Buying Secret #5: Avoid sleeper costs: the difference between renting and home ownership is the sleeper costs. Most people just focus on their mortgage payment, but they also need to be aware of the other expenses such as property taxes, utilities and other dues. New homeowners also need to be prepared to pay for repairs, maintenance and potential property-tax increases. Make sure you budget for sleeper costs so you’ll be covered and won’t risk losing your house.
Buyer Secret #4: You’re buying a house—not dating it: buying a house based on emotions is just going to break your heart. If you fall in love with something, you might end up making some pretty bad financial decisions. There’s a big difference between your emotions and your instincts. Going with your instincts means that you recognize that you’re getting a great house for a good value. Going with your emotions is being obsessed with the paint colour or the backyard. It’s an investment, so stay calm and be wise.
Buying Secret #3: Give your house a physical: would you buy a car without checking under the hood? Of course you wouldn’t. Hire a home inspector. It’ll cost about $200 but could end up saving you thousands. A home inspector’s sole responsibility is to provide you with information so that you can make a decision as to whether or not to buy. It’s really the only way to get an unbiased third-party opinion. If the inspector does find any issues with the home, you can use it as a bargaining tool for lowering the price of the home. It’s better to spend the money up front on an inspector than to find out later you have to spend a fortune.

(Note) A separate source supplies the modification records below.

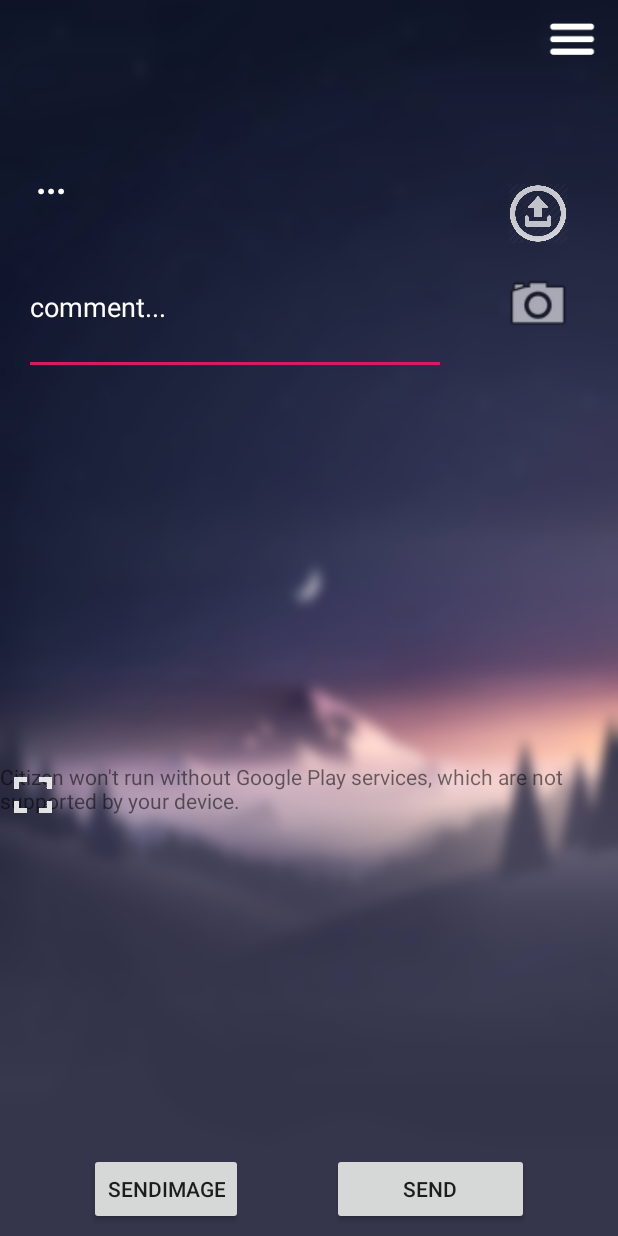
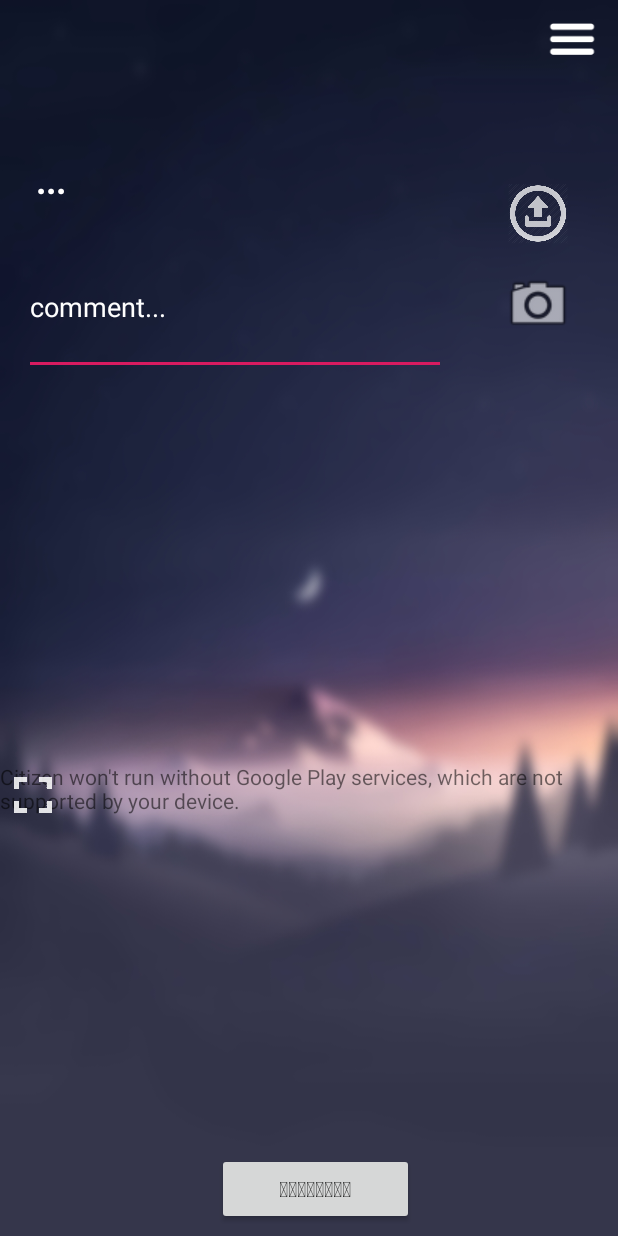
Before and after one commit to LightStein/citizen_app, an Android app: the Description screen opened directly, with no data from a screen before it, on a phone screen of 412 x 824 dp. Run offline under Robolectric (Android 15) with nearby library versions, the phone set to English and light mode, and no system bars; our stand-ins replace CircleImageView, Firebase (no records; nobody signed in at launch, a user with empty details on screens opened directly), Picasso; pictures from the network do not load; 4 statements that could not run were skipped.

Commit message:
დამატებულია პოსტის ატვირთვა და აღწერაში მომხმარებლის ინფორმაციის ჩვენება

```diff
--- a/app/src/main/java/com/abc/citizen/Description.kt
+++ b/app/src/main/java/com/abc/citizen/Description.kt
@@ -1,7 +1,7 @@
 package com.abc.citizen
 
 import android.app.Activity
-import android.content.Context
+import android.app.ProgressDialog
 import android.support.v7.app.AppCompatActivity
 import com.google.android.gms.maps.*
 import kotlinx.android.synthetic.main.activity_description.*
@@ -9,17 +9,14 @@ import com.google.android.gms.maps.model.*
 import android.content.Intent
 import android.content.pm.PackageManager
 import android.graphics.Bitmap
-import android.graphics.BitmapFactory
 import android.location.Location
-import android.media.Image
-import android.net.Uri
 import android.os.*
 import android.provider.MediaStore
+import android.support.design.widget.NavigationView
 import android.support.v4.app.ActivityCompat
 import android.support.v4.content.ContextCompat
-import android.text.Editable
+import android.util.Log
 import android.view.View
-import android.widget.ImageView
 import android.widget.Toast
 import com.google.android.gms.location.*
 import com.google.android.gms.maps.GoogleMap
@@ -28,19 +25,24 @@ import com.google.android.gms.maps.CameraUpdateFactory
 import com.google.android.gms.maps.GoogleMap.MAP_TYPE_SATELLITE
 import com.google.android.gms.maps.model.MarkerOptions
 import android.widget.LinearLayout
+import android.widget.TextView
 import com.abc.citizen.R.layout.activity_description
 import com.google.android.gms.common.api.GoogleApiClient
-import com.google.android.gms.tasks.OnSuccessListener
-import kotlinx.android.synthetic.*
-import java.io.*
-import java.net.Socket
+import com.google.firebase.auth.FirebaseAuth
+import com.google.firebase.database.*
+import com.squareup.picasso.Picasso
+import de.hdodenhof.circleimageview.CircleImageView
+import kotlinx.android.synthetic.main.nav_header.*
+import java.util.*
 
-var handler = Handler()
+
 lateinit var loc: Location
 
 class Description : AppCompatActivity(), OnMapReadyCallback {
     private var CAMERA_REQUEST_CODE = 0
     private lateinit var nMap: GoogleMap
+
+    private val category = "transport"
 
     // Location
     private var mMarker: Marker? = null
@@ -52,38 +54,84 @@ class Description : AppCompatActivity(), OnMapReadyCallback {
     private lateinit var locationRequest: LocationRequest
     private lateinit var locationCallback: LocationCallback
 
+    // firebase
+    private var mDatabase: FirebaseDatabase? = null
+    private var mDatabaseReference: DatabaseReference? = null
+    private var mAuth: FirebaseAuth? = null
+
+    // scroll menu
+    private var textUser: TextView? = null
+    private var textUserEmail: TextView? = null
+    private var imageProfile: CircleImageView? = null
+
+
+
+    // progressbar
+    private var mProgressBar: ProgressDialog? = null
+
 
     companion object {
         private const val MY_PERMISSION_CODE: Int = 1000
     }
 
-    override fun onActivityResult(requestCode: Int, resultCode: Int, data: Intent?) {
-        super.onActivityResult(requestCode, resultCode, data)
-        when (requestCode) {
-            CAMERA_REQUEST_CODE -> {
-                if (resultCode == Activity.RESULT_OK && data != null) {
-                    photoImageView.setImageBitmap(data.extras.get("data") as Bitmap)
-                }
+    private fun initialise() {
+        mDatabase = FirebaseDatabase.getInstance()
+        mDatabaseReference = mDatabase!!.reference.child("users")
+        mAuth = FirebaseAuth.getInstance()
+
+        val navigationView: NavigationView = findViewById(R.id.nav_view)
+        val headView: View = navigationView.getHeaderView(0)
+        imageProfile = headView.findViewById(R.id.profilePic)
+        textUser = headView.findViewById(R.id.userNameText)
+        textUserEmail = headView.findViewById(R.id.userEmailText)
+
+    }
+
+    override fun onStart() {
+        super.onStart()
+
+        val mUser = mAuth!!.currentUser
+        Log.d("USer ID",mUser!!.uid)
+        val mUserReference = mDatabaseReference!!.child(mUser.uid)
+
+        textUserEmail!!.text = mUser.email
+
+        mUserReference.addValueEventListener(object : ValueEventListener {
+            override fun onDataChange(snapshot: DataSnapshot) {
+                // Get Post object and use the values to update the UI
+
+                Log.d("check database",snapshot.child("profilePictureUri").value as String)
+
+                textUser!!.text = snapshot.child("username").value as String
+                val picUrl: String = snapshot.child("profilePictureUri").value as String
+                Log.d("DataListener", "მონაცემთა ბაზაში ცვლილებებია")
+
+                Picasso.get().load(picUrl).resize(80, 80).centerCrop().into(imageProfile)
             }
-            else -> {
-                if (data == null)
-                    Toast.makeText(this, "Unrecognized request code (data = 0)", Toast.LENGTH_SHORT).show()
-                else
-                    Toast.makeText(
-                        this,
-                        "Unrecognized request code (resultCode != Activity.RESULT_OK)",
-                        Toast.LENGTH_SHORT
-                    ).show()
+
+            override fun onCancelled(databaseError: DatabaseError) {
+                // Getting Post failed, log a message
+                Log.w("ListenData", "loadUser:onCancelled", databaseError.toException())
+                // ...
             }
-        }
+        })
+
 
     }
 
     override fun onCreate(savedInstanceState: Bundle?) {
-        println("//////////////////onCreate/////////////////////")
-
         super.onCreate(savedInstanceState)
         setContentView(activity_description)
+
+
+        println("//////////////////onCreate/////////////////////")
+        initialise()
+        expandMap()
+
+        //firebase initialization
+        mAuth = FirebaseAuth.getInstance()
+
+
         // Obtain the SupportMapFragment and get notified when the map is ready to be used.
         val mapFragment = supportFragmentManager
             .findFragmentById(R.id.mapFragment) as SupportMapFragment
@@ -113,7 +161,7 @@ class Description : AppCompatActivity(), OnMapReadyCallback {
             fusedLocationProviderClient = LocationServices.getFusedLocationProviderClient(this)
             fusedLocationProviderClient.requestLocationUpdates(LocationRequest(), LocationCallback(), Looper.myLooper())
         }
-        expandMap()
+
         cameraButton.setOnClickListener {
             val callCameraIntent = Intent(MediaStore.ACTION_IMAGE_CAPTURE)
             if (callCameraIntent.resolveActivity(packageManager) != null) {
@@ -122,26 +170,59 @@ class Description : AppCompatActivity(), OnMapReadyCallback {
 
         }   //  კამერის გამშვები
 
-        /////////////////////სურათის გასაგზავნად////////////////////////
+        ///////////////////// Firebase Database ////////////////////
+
 
     }
 
-    fun send(v: View) {
-        println("////////////////// send /////////////////////")
+    fun uploadPost(view:View){
+        val mUser = mAuth!!.currentUser
+        //////////////// Progress Bar ///////////////
+        mProgressBar = ProgressDialog(this)
+        //////////////// Progress Bar ///////////////
+        if (commentText.text.isEmpty())
+            Toast.makeText(
+                this, "გთხოვთ დაწეროთ კომენტარი",
+                Toast.LENGTH_LONG
+            ).show()
+        else {
+            mProgressBar!!.setMessage("გთხოვთ დაიცადოთ...")
+            mProgressBar!!.show()
+            val commentId = UUID.randomUUID().toString()
+            val pictureUrl = "http://ssa.gov.ge/files/01_GEO/Saagento/Struqtura/Raionebi/AFXAZETI.jpg"
+            writeNewPost(commentId,pictureUrl,mUser!!.uid,commentText.text.toString(),category)
+            mProgressBar!!.hide()
 
-        val messageSender = MessageSender()
-        messageSender.execute(commentText.text.toString())
+        }
 
-        Toast.makeText(this, "comment has been sent", Toast.LENGTH_SHORT).show()
-        commentText.text.clear()
+    }
 
-//    println("//////////////////"+loc.toString()+"/////////////////////")
-        //////////////////// location implementation /////////////////////
-//        addr.text=mLastLocation.latitude.toString()
+    private fun uploadPhotoToStorage(){
 
 
-    }   // ჯერჯერობით გზავნის კომენტარს
+    }
 
+    override fun onActivityResult(requestCode: Int, resultCode: Int, data: Intent?) {
+        super.onActivityResult(requestCode, resultCode, data)
+        when (requestCode) {
+            CAMERA_REQUEST_CODE -> {
+                if (resultCode == Activity.RESULT_OK && data != null) {
+                    photoImageView.setImageBitmap(data.extras.get("data") as Bitmap)
+                }
+            }
+            else -> {
+                if (data == null)
+                    Toast.makeText(this, "Unrecognized request code (data = 0)", Toast.LENGTH_SHORT).show()
+                else
+                    Toast.makeText(
+                        this,
+                        "Unrecognized request code (resultCode != Activity.RESULT_OK)",
+                        Toast.LENGTH_SHORT
+                    ).show()
+            }
+        }
+
+    }
 
     private fun expandMap() {
         println("////////////////// Expand Map /////////////////////")
@@ -304,6 +385,7 @@ class Description : AppCompatActivity(), OnMapReadyCallback {
     }   // აპის ჩაკეცვისას აჩერებს ადგილმდებარეობის განახლებებს
 
     override fun onMapReady(googleMap: GoogleMap) {
+        Log.d("onMapReady","On Map Ready Started")
         nMap = googleMap
         nMap.mapType = MAP_TYPE_SATELLITE
 
@@ -327,4 +409,18 @@ class Description : AppCompatActivity(), OnMapReadyCallback {
         nMap.uiSettings.isZoomControlsEnabled = true
         nMap.uiSettings.isMapToolbarEnabled = false
     }   // რუკის პარამეტრები + ხელმეორედ მოწმდება ნებართვა
+
+    private fun writeNewPost(commentId: String, pictureUri: String, authorId: String, comment: String, category: String) {
+        mDatabaseReference = mDatabase!!.reference
+        val post = Post(pictureUri,authorId, comment, category)
+        mDatabaseReference!!.child("posts").child(commentId).setValue(post)
+    }
+
 }
+
+data class Post(
+    val pictureUri: String? = "",
+    var authorId: String? = "",
+    var comment: String? = "",
+    var category: String? = ""
+)
--- a/app/src/main/res/layout/activity_description.xml
+++ b/app/src/main/res/layout/activity_description.xml
@@ -77,7 +77,7 @@
         <ImageView
                 android:layout_width="40dp"
                 android:layout_height="51dp" app:srcCompat="@mipmap/icon_upload"
-                android:id="@+id/imageView" android:layout_marginBottom="8dp"
+                android:id="@+id/uploadPhotoButton" android:layout_marginBottom="8dp"
                 app:layout_constraintBottom_toTopOf="@+id/cameraButton"
                 app:layout_constraintStart_toStartOf="@+id/cameraButton"
                 app:layout_constraintEnd_toEndOf="@+id/cameraButton"/>
@@ -109,7 +109,8 @@
                 android:layout_width="44dp"
                 android:layout_height="44dp" app:srcCompat="@drawable/ic_fullscreen"
                 android:id="@+id/button_max"
-                app:layout_constraintTop_toTopOf="parent" app:layout_constraintStart_toStartOf="parent"/>
+                app:layout_constraintTop_toTopOf="parent" app:layout_constraintStart_toStartOf="parent"
+        />
     </android.support.constraint.ConstraintLayout>
 
 
@@ -119,33 +120,27 @@
             android:layout_weight="8"
             android:id="@+id/descriptionBottomPannel">
         <Button
-                android:text="send"
+                android:text="გაგზავნა"
                 android:layout_width="131dp"
                 android:layout_height="wrap_content" android:id="@+id/sendButton"
                 android:layout_marginBottom="8dp"
                 app:layout_constraintBottom_toBottomOf="parent" android:layout_marginTop="8dp"
-                app:layout_constraintTop_toTopOf="parent" android:onClick="send"
-                app:layout_constraintStart_toEndOf="@+id/button"
-                app:layout_constraintEnd_toEndOf="parent" app:layout_constraintHorizontal_bias="0.5"/>
-        <Button
-                android:text="sendimage"
-                android:layout_width="wrap_content"
-                android:layout_height="wrap_content"
-                android:id="@+id/button"
-                app:layout_constraintStart_toStartOf="parent" app:layout_constraintHorizontal_bias="0.5"
-                app:layout_constraintEnd_toStartOf="@+id/sendButton" app:layout_constraintTop_toTopOf="parent"
-                app:layout_constraintBottom_toBottomOf="parent" android:onClick="sendImage"/>
+                app:layout_constraintTop_toTopOf="parent"
+                app:layout_constraintEnd_toEndOf="parent" android:layout_marginStart="8dp"
+                app:layout_constraintStart_toStartOf="parent" android:layout_marginLeft="8dp"
+                android:onClick="uploadPost"/>
     </android.support.constraint.ConstraintLayout>
 </LinearLayout>
 
     <android.support.design.widget.NavigationView
+            android:id="@+id/nav_view"
             android:layout_width="260dp"
             android:layout_height="match_parent"
             app:menu="@menu/navigation_menu"
             app:headerLayout="@layout/nav_header"
-            android:layout_gravity="end">
+            android:layout_gravity="end"/>
 
-    </android.support.design.widget.NavigationView>
+
 
 
 </android.support.v4.widget.DrawerLayout>
```
Also changed, not shown: app/src/main/java/com/abc/citizen/Login.kt (+59 -68 lines), app/src/main/java/com/abc/citizen/MainActivity.kt (+3 -9 lines), app/src/main/java/com/abc/citizen/MessageSender.java (+7 -11 lines).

Buying Secret #2: The secret science of bidding: your opening bid should be based on two things: what you can afford (because you don’t want to outbid yourself), and what you really believe the property is worth. Make your opening bid something that’s fair and reasonable and isn’t going to totally offend the seller. A lot of people think they should go lower the first time they make a bid. You need to look at what other homes have gone for in that neighbourhood and you want to get an average price per square foot. Sizing up a hose on a price-per-square-foot basis is a great equalizer. Also, see of the neighbours have plans to put up a new addition or pool, something that might detract from the property’s value down the road. Today, so many sellers are behind in their property taxes and if you have the valuable information it gives you a great card to negotiate a good deal. Sellers respect a bid that is an oddball number and are more likely to take it more seriously. A nice round number sounds like every other bid out there. When you get more specific the sellers will think you’ve given the offer careful thought.
Buying Secret #1: Stalk the Neighbourhood: before you buy, get the lay of the land—drop by morning, noon and night. Many homebuyers have become completely distraught because they thought they found the perfect home, only to find out the neighbourhood wasn’t for them. Drive by the house at all hours of the day to see what’s happening in the neighbourhood. Do your regular commute from the house to make sure it is something you can deal with on a daily basis. Find out how far it is to the nearest grocery store and other services. Even if you don’t have kids, research schools because it affects the value of your home in a very big way. If you buy a house in a good school district versus bad school district even in the same town, the value can be affected as much as 20 percent.
CENTURY 21 Miller Real Estate Ltd.
BrokerageIndependently Owned and Operated
#4 Office in Canada
By Production CENTURY 21 Canada 2013
467 Speers Road,
Oakville, ON L6K 3S4